Two speakers will present at the Symposium on Ancient China and Korea from 4:30-6:30 p.m. Thursday, March 5, in FA-212. Charles Sanft, assistant professor of pre-modern history at the University of Tennessee, in Knoxville, will present “Communication and Cooperation in Early Imperial China,” and Mark Byington, founder and project director of the Early Korea Project at the Korea Institute at Harvard University, will present “The Unapproachable History of Ancient Korea.”
Sanft’s research focuses on the political thought and practice of early imperial China from around the late third-century BCE into the first-century CE. Byington, also editor the Early Korea Project Occasional Series, focuses on the formation and development of early Korean states.
John Cheng of Asian and Asian American Studies (DAAAS), will present “When (East) Indians Were White, Then Not: Racial Formation and Naturalization Law in the Early 20th-Century United States” at noon Wednesday, March 4, in LN-1106, IASH Conference Room.

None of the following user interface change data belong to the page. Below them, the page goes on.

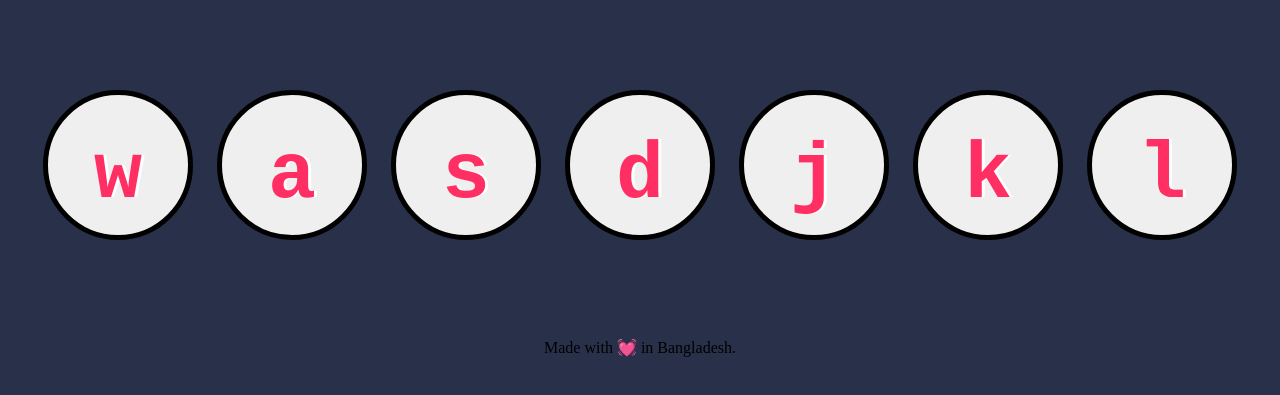
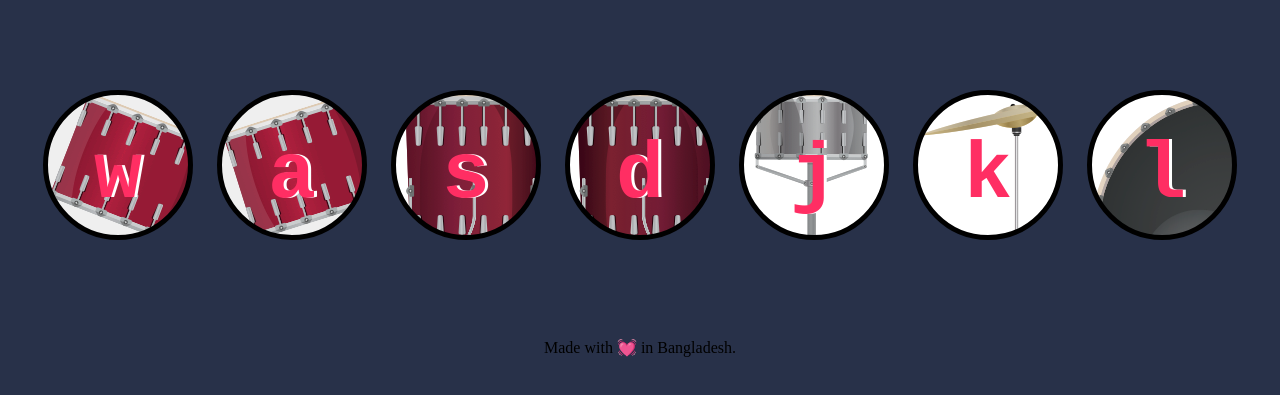
Before and after one commit to nasiruddin01/Drumkit, a plain HTML site: page index.html in a window 1280 px wide. Shown: the part 169-564 px from the top of the page. Drawn offline with Linux system fonts and the light colour scheme.

Commit message:
3rd commit  javascript

```diff
--- a/css/main.scss
+++ b/css/main.scss
@@ -1,38 +1,35 @@
 body {
     text-align: center;
     background-color: #283149;
-}
-
     #title {
         font-size: 5rem;
         color: #DBEDF3;
         font-family: "Avro", cursive;
         text-shadow: 3px 0 #DA0463;
     }
-
     .set {
         margin-top: 8%;
         margin-bottom: 7%;
         .w {
-        background-image: url("images/tom1.png");
+            background-image: url("../images/tom1.png");
         }
         .a {
-        background-image: url("images/tom2.png");
+            background-image: url("../images/tom2.png");
         }
         .s {
-        background-image: url("images/tom3.png");
+            background-image: url("../images/tom3.png");
         }
         .d {
-        background-image: url("images/tom4.png");
+            background-image: url("../images/tom4.png");
         }
         .j {
-        background-image: url("images/snare.png");
+            background-image: url("../images/snare.png");
         }
         .k {
-        background-image: url("images/crash.png");
+            background-image: url("../images/crash.png");
         }
         .l {
-        background-image: url("images/kick.png");
+            background-image: url("../images/kick.png");
         }
         .drum {
             outline: none;
@@ -51,8 +48,8 @@ body {
             margin: 10px;
         }
     }
-
     .pressed {
         box-shadow: 0 3px 4px 0 #DBEDF3;
         opacity: 0.5;
     }
+}
--- a/index.js
+++ b/index.js
@@ -1,8 +1,10 @@
 var numberOfDrumButtons = document.querySelectorAll(".drum").length;
 
 for (var i = 0; i < numberOfDrumButtons; i++) {
+    document.querySelectorAll(".drum")[i].addEventListener("click", function() {
+        console.log(this.style.color = "white")
+    });
+}
 
-    document.querySelectorAll(".drum")[i].addEventListener("click", function() {
-        alert("I got clicked!");
-    })
-}
+//var audio = new Audio("sounds/tom-1.mp3");
+//audio.play();//
```
Also changed, not shown: css/main.css, css/main.min.css. Lines whose indentation alone changed are shown as unchanged.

For a brief period in the early 20th century, immigrants from India — or “Hindus” as they were referred to at the time — were allowed to become naturalized U.S. citizens using the logic that they were Caucasian and therefore “white.” The Supreme Court, however, ruled in 1923 that Hindus were not white and not eligible for naturalization. When the United States then revoked their citizenship, these previously American Indian immigrants and their families learned firsthand that race in practice was not based on biology or common ancestry; instead through the law, popular social discourse about Asiatic difference hardened into — and validated — exclusionary and discriminatory practices against anyone falling within the emergent category, “alien ineligible for citizenship.”

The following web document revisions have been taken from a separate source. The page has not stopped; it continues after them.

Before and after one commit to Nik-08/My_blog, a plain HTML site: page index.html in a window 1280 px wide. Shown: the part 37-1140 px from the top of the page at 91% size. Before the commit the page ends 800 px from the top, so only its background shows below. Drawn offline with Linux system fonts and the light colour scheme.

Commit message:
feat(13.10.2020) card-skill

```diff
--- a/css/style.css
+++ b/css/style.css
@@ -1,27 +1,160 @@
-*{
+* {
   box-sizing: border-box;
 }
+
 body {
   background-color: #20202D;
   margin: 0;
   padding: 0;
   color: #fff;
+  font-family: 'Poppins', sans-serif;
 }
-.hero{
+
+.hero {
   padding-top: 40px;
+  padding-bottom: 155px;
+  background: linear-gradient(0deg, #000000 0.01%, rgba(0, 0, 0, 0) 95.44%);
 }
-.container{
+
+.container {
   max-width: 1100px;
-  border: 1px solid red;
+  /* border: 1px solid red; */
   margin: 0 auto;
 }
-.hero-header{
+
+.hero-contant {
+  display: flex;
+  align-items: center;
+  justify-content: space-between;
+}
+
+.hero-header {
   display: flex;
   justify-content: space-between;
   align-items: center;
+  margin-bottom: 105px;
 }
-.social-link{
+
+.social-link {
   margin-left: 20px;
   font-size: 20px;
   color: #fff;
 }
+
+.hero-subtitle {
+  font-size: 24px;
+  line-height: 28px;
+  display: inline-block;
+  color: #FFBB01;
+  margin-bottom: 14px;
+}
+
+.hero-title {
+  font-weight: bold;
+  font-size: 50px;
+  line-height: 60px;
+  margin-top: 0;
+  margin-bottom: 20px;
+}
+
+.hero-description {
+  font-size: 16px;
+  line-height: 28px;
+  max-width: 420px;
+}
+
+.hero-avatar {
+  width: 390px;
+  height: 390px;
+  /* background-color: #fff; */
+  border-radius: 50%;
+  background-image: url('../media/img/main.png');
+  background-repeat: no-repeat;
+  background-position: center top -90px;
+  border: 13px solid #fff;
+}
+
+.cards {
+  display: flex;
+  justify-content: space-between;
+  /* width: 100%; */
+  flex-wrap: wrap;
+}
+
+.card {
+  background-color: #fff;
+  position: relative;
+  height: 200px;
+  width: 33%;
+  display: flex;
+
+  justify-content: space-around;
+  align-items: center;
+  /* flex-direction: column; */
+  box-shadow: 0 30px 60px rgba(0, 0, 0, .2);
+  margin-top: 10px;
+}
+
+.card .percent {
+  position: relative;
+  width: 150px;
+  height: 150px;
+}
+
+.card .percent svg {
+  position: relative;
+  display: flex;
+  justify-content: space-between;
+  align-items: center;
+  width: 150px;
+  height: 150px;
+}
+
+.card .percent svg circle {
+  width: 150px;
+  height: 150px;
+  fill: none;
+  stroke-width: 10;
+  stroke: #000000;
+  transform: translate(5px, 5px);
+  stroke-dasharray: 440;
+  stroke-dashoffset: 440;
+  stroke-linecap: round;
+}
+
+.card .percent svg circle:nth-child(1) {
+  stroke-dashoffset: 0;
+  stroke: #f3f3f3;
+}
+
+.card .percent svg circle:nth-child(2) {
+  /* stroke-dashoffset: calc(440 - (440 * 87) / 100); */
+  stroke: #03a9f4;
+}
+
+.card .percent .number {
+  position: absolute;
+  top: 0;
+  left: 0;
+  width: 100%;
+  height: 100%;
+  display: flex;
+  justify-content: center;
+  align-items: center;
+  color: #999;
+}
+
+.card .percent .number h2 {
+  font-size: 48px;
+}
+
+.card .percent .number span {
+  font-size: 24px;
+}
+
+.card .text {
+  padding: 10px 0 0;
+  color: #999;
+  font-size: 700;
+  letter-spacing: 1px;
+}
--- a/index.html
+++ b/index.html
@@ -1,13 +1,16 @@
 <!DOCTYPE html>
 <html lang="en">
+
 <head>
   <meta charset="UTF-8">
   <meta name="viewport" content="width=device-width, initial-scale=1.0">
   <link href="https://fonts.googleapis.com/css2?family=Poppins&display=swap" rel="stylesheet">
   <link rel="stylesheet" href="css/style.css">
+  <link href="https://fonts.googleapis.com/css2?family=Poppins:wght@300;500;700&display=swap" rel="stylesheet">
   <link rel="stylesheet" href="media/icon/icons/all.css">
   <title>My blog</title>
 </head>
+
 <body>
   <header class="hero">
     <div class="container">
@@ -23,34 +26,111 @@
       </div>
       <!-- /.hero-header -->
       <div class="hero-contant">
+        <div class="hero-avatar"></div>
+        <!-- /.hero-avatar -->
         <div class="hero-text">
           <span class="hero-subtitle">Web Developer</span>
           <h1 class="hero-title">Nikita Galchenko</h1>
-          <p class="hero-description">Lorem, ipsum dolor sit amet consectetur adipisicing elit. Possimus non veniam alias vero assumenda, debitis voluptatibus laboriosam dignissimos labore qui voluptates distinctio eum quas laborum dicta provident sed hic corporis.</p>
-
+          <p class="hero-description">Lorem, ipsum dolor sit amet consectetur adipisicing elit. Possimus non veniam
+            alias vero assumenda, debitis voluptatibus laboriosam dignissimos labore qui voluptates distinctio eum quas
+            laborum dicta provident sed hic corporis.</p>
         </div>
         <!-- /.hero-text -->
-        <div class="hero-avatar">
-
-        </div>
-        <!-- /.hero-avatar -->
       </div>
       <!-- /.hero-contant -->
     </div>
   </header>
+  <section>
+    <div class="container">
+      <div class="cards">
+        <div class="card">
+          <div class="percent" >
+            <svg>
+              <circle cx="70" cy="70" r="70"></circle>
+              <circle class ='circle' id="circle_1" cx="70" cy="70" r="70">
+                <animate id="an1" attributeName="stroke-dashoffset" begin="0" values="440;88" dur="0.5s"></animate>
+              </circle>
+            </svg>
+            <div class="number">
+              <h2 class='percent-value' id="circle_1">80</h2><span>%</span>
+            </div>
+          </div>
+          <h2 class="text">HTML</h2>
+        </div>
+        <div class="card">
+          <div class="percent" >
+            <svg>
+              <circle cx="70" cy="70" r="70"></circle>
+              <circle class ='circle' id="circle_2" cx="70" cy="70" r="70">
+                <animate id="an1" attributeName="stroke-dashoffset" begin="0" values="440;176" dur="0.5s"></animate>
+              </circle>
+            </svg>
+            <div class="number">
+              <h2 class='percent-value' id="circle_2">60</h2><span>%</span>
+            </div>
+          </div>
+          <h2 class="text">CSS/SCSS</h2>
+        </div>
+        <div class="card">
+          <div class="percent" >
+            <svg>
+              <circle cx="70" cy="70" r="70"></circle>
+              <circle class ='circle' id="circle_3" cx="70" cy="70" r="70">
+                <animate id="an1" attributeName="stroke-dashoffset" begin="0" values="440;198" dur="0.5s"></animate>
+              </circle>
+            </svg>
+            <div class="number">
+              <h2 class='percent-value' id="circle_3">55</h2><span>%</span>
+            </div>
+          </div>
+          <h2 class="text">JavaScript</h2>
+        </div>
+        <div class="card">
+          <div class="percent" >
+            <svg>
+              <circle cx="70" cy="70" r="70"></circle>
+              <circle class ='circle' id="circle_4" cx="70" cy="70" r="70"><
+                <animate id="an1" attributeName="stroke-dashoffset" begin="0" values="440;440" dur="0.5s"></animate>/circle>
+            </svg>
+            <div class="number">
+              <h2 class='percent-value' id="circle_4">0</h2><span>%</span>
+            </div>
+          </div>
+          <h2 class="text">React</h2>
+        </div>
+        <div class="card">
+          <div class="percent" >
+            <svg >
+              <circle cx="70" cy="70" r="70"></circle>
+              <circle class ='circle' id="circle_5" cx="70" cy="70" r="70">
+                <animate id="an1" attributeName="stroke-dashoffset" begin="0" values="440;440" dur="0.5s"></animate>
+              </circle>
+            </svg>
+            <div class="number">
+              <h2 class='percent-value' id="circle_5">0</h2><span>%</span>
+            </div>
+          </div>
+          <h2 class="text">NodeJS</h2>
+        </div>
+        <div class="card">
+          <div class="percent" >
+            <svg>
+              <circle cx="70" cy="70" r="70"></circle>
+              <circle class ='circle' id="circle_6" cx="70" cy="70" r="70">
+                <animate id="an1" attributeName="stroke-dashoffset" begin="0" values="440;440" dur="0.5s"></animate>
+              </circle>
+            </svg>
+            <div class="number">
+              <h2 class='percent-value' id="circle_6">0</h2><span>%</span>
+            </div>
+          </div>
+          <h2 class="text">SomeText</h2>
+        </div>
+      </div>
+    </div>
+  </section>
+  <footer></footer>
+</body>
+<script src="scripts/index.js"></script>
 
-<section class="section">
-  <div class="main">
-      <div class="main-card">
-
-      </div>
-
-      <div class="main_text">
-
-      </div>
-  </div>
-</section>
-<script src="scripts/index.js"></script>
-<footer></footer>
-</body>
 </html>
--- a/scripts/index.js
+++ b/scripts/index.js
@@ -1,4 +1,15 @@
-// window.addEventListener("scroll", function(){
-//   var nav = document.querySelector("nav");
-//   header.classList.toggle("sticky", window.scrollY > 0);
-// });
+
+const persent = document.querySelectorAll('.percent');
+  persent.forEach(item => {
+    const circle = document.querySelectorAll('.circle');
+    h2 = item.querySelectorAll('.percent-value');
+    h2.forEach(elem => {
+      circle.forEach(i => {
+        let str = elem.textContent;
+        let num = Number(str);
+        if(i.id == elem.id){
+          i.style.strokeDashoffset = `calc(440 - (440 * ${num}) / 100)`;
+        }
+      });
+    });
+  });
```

The Department of Comparative Literature, the Translation Research and Instruction Program and the Citizenship, Rights and Cultural Belonging TAE will host a presentation by Kristin Dickinson, PhD candidate in comparative literature at the University of California, Berkeley, at 3 p.m. Tuesday, March 3, in LT-1506. Her talk is titled “Zafer Şenocak’s ‘Turkish Turn’: Acts of Crosslinguistic Remembrance in Perilous Kinship and The Residence.”